• **SOURCE INFORMATION**

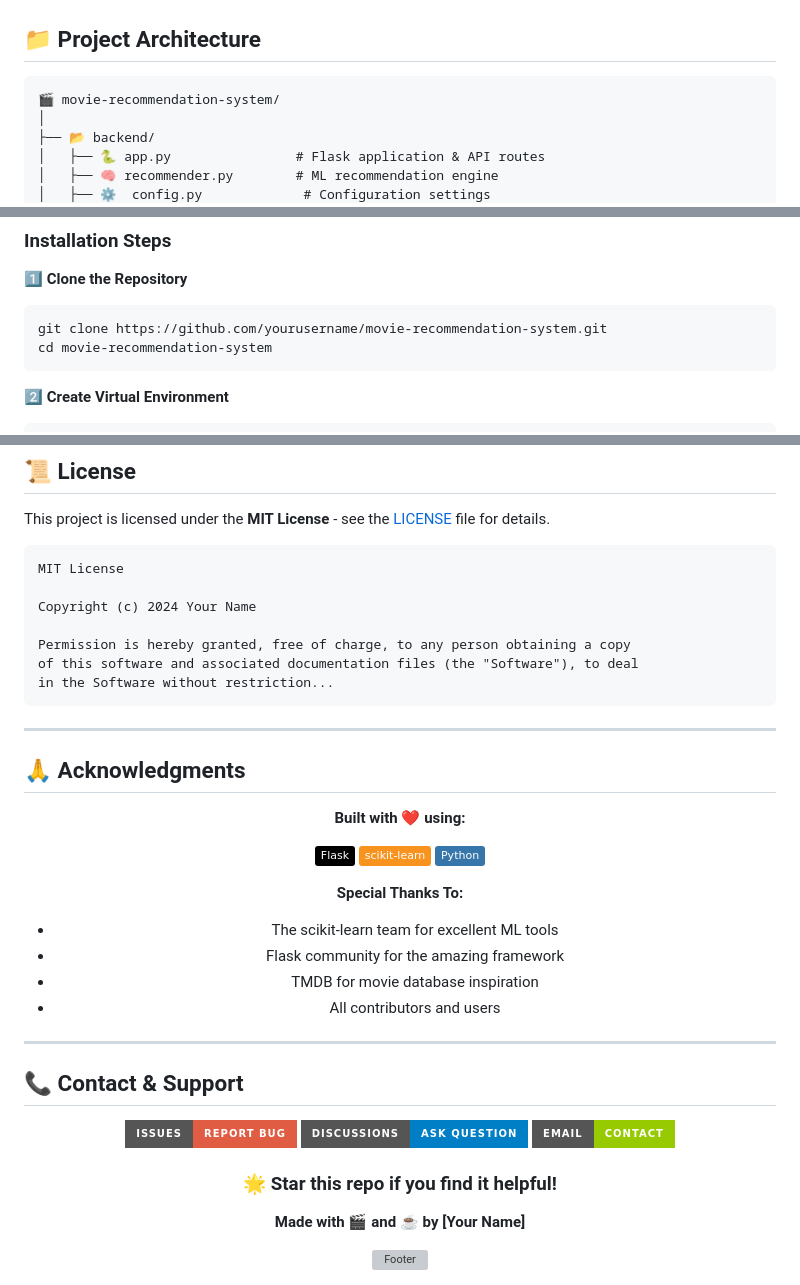
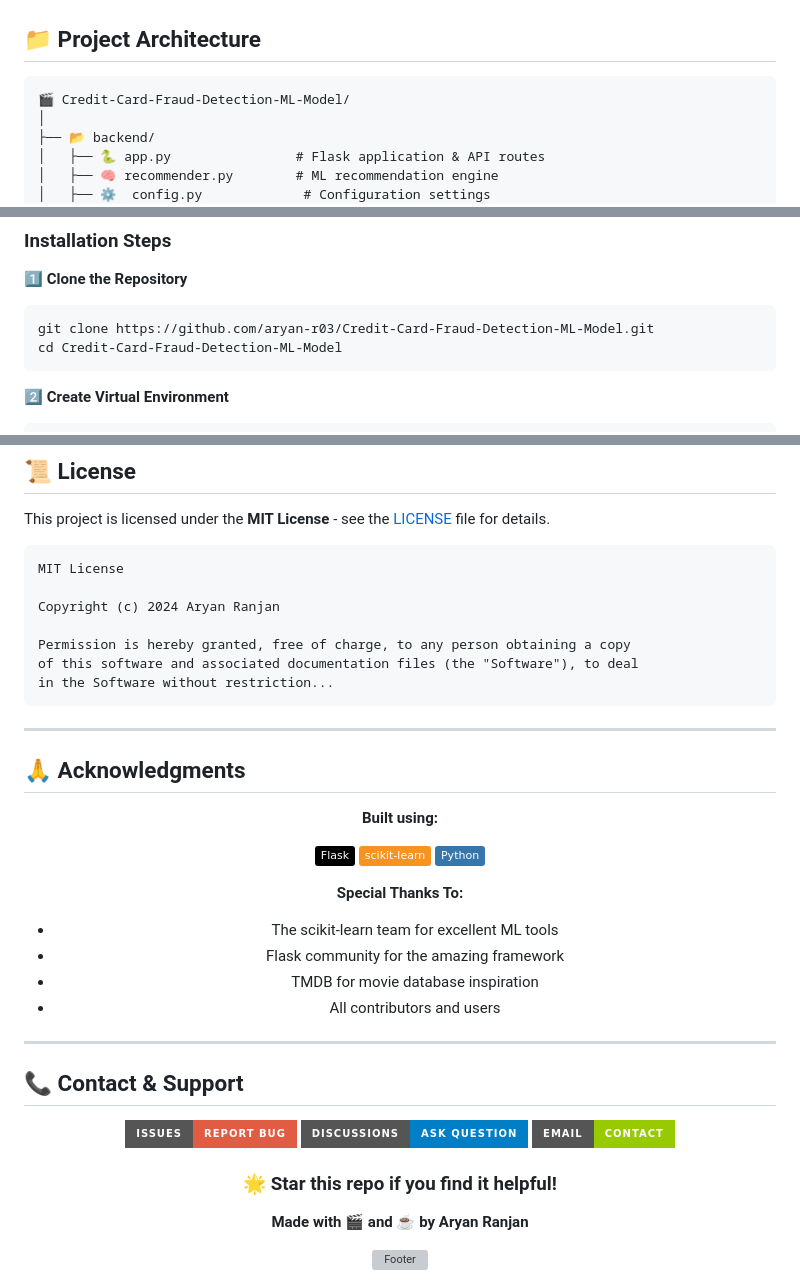
Before and after one commit to aryan-r03/Credit-Card-Fraud-Detection-ML-Model, a Markdown page: README.md, 3 parts joined by grey strips. GitHub-like rendering; badges without logos; grey boxes are pictures that could not be loaded.

````diff
--- a/README.md
+++ b/README.md
@@ -112,7 +112,7 @@ Whether you're a movie enthusiast looking for your next watch or a developer wan
 ## 📁 Project Architecture
 
 ```
-🎬 movie-recommendation-system/
+🎬 Credit-Card-Fraud-Detection-ML-Model/
 │
 ├── 📂 backend/
 │   ├── 🐍 app.py                # Flask application & API routes
@@ -151,8 +151,8 @@ Whether you're a movie enthusiast looking for your next watch or a developer wan
 
 **1️⃣ Clone the Repository**
 ```bash
-git clone https://github.com/yourusername/movie-recommendation-system.git
-cd movie-recommendation-system
+git clone https://github.com/aryan-r03/Credit-Card-Fraud-Detection-ML-Model.git
+cd Credit-Card-Fraud-Detection-ML-Model
 ```
 
 **2️⃣ Create Virtual Environment**
@@ -518,7 +518,7 @@ This project is licensed under the **MIT License** - see the [LICENSE](LICENSE)
 ```
 MIT License
 
-Copyright (c) 2024 Your Name
+Copyright (c) 2024 Aryan Ranjan
 
 Permission is hereby granted, free of charge, to any person obtaining a copy
 of this software and associated documentation files (the "Software"), to deal
@@ -531,7 +531,7 @@ in the Software without restriction...
 
 <div align="center">
 
-**Built with ❤️ using:**
+**Built using:**
 
 <p>
   <img src="https://img.shields.io/badge/Flask-000000?style=flat&logo=flask&logoColor=white" alt="Flask"/>
@@ -567,7 +567,7 @@ in the Software without restriction...
 
 ### 🌟 Star this repo if you find it helpful!
 
-**Made with 🎬 and ☕ by [Your Name]**
+**Made with 🎬 and ☕ by Aryan Ranjan**
 
 <img src="https://capsule-render.vercel.app/api?type=waving&color=gradient&height=100&section=footer" alt="Footer"/>
 
````
Also changed, not shown: other parts of README.md (+6 -6 lines).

• **ASSIGNMENT**
Return the records exactly. Don't carry the pictures over.

• **ANSWER SPACE**
Before and after one commit to aryan-r03/Credit-Card-Fraud-Detection-ML-Model, a Markdown page: README.md, 3 parts joined by grey strips. GitHub-like rendering; badges without logos; grey boxes are pictures that could not be loaded.

````diff
--- a/README.md
+++ b/README.md
@@ -112,7 +112,7 @@ Whether you're a movie enthusiast looking for your next watch or a developer wan
 ## 📁 Project Architecture
 
 ```
-🎬 movie-recommendation-system/
+🎬 Credit-Card-Fraud-Detection-ML-Model/
 │
 ├── 📂 backend/
 │   ├── 🐍 app.py                # Flask application & API routes
@@ -151,8 +151,8 @@ Whether you're a movie enthusiast looking for your next watch or a developer wan
 
 **1️⃣ Clone the Repository**
 ```bash
-git clone https://github.com/yourusername/movie-recommendation-system.git
-cd movie-recommendation-system
+git clone https://github.com/aryan-r03/Credit-Card-Fraud-Detection-ML-Model.git
+cd Credit-Card-Fraud-Detection-ML-Model
 ```
 
 **2️⃣ Create Virtual Environment**
@@ -518,7 +518,7 @@ This project is licensed under the **MIT License** - see the [LICENSE](LICENSE)
 ```
 MIT License
 
-Copyright (c) 2024 Your Name
+Copyright (c) 2024 Aryan Ranjan
 
 Permission is hereby granted, free of charge, to any person obtaining a copy
 of this software and associated documentation files (the "Software"), to deal
@@ -531,7 +531,7 @@ in the Software without restriction...
 
 <div align="center">
 
-**Built with ❤️ using:**
+**Built using:**
 
 <p>
   <img src="https://img.shields.io/badge/Flask-000000?style=flat&logo=flask&logoColor=white" alt="Flask"/>
@@ -567,7 +567,7 @@ in the Software without restriction...
 
 ### 🌟 Star this repo if you find it helpful!
 
-**Made with 🎬 and ☕ by [Your Name]**
+**Made with 🎬 and ☕ by Aryan Ranjan**
 
 <img src="https://capsule-render.vercel.app/api?type=waving&color=gradient&height=100&section=footer" alt="Footer"/>
 
````
Also changed, not shown: other parts of README.md (+6 -6 lines).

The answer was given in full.